CAMBODIA: Resorting to supernatural forces shows failings of institutions for the rule of law

Very recently three different communities living in three different provinces have organized occult ceremonies to seek help from supernatural forces to seek justice and protection from land grabbing. On the 31st January some 300 indigenous Phnong villagers living in Krongteh commune, Pichreada district, Mondolkiri province, organized an offering ceremony dedicated to the supernatural protectors of their country to seek protection of their land. 

The offering comprised of a slaughtered buffalo, seven jars of rice wine mixed with the buffalo¡¦s blood placed under a two-meter tree planted for the purpose, the buffalo¡¦s head together with horns hooked on the tree, the planting of a ¡§stomach-inflating¡¨ plant at the bottom of the tree, the construction of fences around the tree, and the watering of the tree with the blood-mixed rice wine. The fences represented the supernatural fences protecting the whole of their commune. 

The villagers prayed to all deities to prevent any company from grabbing their land. They believed that, through this ceremony, the stomach-inflating plant would destroy any defiant company. They recalled that the same ceremony had helped divert battles away from their commune when Cambodia was at war in the past. 

A week later, on the 6th February hundreds of villagers in Lor Peang village, Ta Cheh commune, Kompong Tralach district, Kompong Chhnang province, organized a two-day cursing ceremony following the grabbing of their land by a company. Their ceremony consisted of planting tree leaves on the grabbed land and pronouncing a curse, wishing that ¡§the chairman or representatives of the land grabbing company, and the corrupt local officials colluding with it to grab their land would fade away and die like those tree leaves.¡¨ 

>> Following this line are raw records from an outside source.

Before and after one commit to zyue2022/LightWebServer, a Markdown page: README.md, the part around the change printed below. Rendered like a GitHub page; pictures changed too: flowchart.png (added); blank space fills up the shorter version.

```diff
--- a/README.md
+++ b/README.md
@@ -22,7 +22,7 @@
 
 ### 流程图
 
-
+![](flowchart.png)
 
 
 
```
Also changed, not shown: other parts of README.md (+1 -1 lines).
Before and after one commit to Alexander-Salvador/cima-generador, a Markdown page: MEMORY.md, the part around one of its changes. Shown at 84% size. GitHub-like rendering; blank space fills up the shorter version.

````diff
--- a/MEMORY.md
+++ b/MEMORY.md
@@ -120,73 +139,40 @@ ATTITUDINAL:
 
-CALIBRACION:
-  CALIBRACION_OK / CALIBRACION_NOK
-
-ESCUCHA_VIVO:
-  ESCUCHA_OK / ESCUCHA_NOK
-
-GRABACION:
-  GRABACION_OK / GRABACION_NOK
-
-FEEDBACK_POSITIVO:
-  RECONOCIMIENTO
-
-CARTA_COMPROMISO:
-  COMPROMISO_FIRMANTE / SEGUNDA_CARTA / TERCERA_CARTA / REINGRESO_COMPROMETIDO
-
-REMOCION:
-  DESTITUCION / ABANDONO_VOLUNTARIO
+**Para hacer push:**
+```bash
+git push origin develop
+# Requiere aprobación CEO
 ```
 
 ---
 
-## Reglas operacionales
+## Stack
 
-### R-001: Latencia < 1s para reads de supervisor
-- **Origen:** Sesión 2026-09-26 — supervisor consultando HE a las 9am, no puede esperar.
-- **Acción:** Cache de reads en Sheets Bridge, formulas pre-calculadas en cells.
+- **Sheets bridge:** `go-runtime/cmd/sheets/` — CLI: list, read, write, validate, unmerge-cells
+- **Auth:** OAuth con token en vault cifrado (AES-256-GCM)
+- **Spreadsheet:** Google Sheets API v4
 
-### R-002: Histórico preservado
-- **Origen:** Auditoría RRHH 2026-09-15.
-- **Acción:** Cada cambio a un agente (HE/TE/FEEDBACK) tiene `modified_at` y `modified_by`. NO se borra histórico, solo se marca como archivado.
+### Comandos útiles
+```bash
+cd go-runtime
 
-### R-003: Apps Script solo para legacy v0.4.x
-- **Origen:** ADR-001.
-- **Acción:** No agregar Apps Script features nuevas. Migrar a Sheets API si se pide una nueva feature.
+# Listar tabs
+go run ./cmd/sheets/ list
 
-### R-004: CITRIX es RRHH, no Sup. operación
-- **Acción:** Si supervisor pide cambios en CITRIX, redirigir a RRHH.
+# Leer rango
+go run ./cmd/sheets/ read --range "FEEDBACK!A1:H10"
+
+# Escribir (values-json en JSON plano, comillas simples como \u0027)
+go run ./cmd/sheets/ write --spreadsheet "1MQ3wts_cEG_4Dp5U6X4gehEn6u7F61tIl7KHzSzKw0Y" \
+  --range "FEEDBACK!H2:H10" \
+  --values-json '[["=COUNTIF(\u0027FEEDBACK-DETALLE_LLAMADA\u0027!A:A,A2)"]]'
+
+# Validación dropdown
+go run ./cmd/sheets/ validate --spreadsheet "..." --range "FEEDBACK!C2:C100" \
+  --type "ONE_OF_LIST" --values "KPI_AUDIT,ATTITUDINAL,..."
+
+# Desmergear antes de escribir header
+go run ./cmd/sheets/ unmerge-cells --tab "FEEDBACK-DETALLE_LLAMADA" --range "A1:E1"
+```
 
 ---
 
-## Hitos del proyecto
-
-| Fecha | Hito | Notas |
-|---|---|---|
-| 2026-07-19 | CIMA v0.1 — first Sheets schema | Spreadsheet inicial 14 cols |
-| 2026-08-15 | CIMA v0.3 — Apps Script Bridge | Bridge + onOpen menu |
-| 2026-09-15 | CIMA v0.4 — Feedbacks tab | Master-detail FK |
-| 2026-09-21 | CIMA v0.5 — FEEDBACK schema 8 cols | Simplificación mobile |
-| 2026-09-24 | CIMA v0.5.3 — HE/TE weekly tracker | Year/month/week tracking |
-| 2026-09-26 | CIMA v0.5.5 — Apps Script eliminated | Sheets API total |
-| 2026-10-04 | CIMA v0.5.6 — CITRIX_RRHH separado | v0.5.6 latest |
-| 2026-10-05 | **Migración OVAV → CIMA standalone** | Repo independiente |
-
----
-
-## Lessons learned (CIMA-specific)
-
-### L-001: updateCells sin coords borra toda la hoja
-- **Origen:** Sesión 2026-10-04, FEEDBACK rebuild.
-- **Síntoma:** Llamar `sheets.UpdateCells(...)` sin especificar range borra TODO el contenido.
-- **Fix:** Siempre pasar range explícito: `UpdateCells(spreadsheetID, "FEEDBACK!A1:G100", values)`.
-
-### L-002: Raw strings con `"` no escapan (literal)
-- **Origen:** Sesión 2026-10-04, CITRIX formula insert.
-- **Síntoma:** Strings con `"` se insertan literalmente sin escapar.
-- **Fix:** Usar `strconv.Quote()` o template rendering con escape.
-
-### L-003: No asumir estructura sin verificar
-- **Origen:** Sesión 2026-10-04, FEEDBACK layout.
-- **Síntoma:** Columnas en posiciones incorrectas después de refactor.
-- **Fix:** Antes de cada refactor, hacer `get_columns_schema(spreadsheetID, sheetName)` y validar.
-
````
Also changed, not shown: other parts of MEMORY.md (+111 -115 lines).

The villagers said that the same ceremony they had organized in the previous year was good when two land grabbers had fatal accidents afterwards. 

The third cursing ceremony was organized on the 16th February by some 50 villagers from Banteay Meanchey province in front of the court of Pursat province to get the release of four representatives. The four men were charged with alleged damage to property in a land dispute in Banteay Meanchey province, 170 kms away from Pursat. The Ministry of Justice had transferred the case to Pursat court for unknown reason. 

On the 11th February the Pursat court ordered the case to be transferred back to the court of Banteay Meanchey province and also the release of the four suspects on bail. However, the Pursat court prosecutor, who allegedly had a personal interest with the other party, objected to the bail and the four men were still incarcerated in prison. In their protest against the prosecutor, the villagers burned incense sticks and salt, and threw rice grain about, invoking the mighty deities and the spirits of past heroes in Pursat province to punish those who did injustices to their men. 

This invocation of supernatural forces to seek their help shows how desperate those villagers are and how little confidence they have in the institutions of their country. It is yet another clear testimony of the failings of these institutions to deliver justice and protect the security of citizens and their properties. 

The Asian Human Rights Commission (AHRC) strongly urges the Cambodian authorities to promptly provide remedies to these failings. To address the land grabbing issue, they should effectively enforce the Land Law (2001) and ensure an effective functioning of the cadastral commissions and the courts of law by providing them with adequate resources and professional expertise. 

The government should be transparent when making land concessions and ensure that no one should be affected or receive just compensation. It should respect the independence of the judiciary and abide by decisions of the court of law, and refrain from interfering in judicial affairs. 

For its part, the judiciary should uphold its independence and impartiality and fight off any interference from the other branches of government and/or rich and powerful people. It should effectively enforce the code of criminal procedure, especially the statutory presumption of bail enshrined in it. In land dispute cases where there is damage to property, it should determine the ownership first before taking any criminal action against any party. The Supreme Council of the Magistracy should strictly enforce the code of ethics for judges and make the complaint procedure and mechanism easily accessible to the public.

Document Type : Statement
Document ID : AHRC-STM-033-2009
Countries : Cambodia,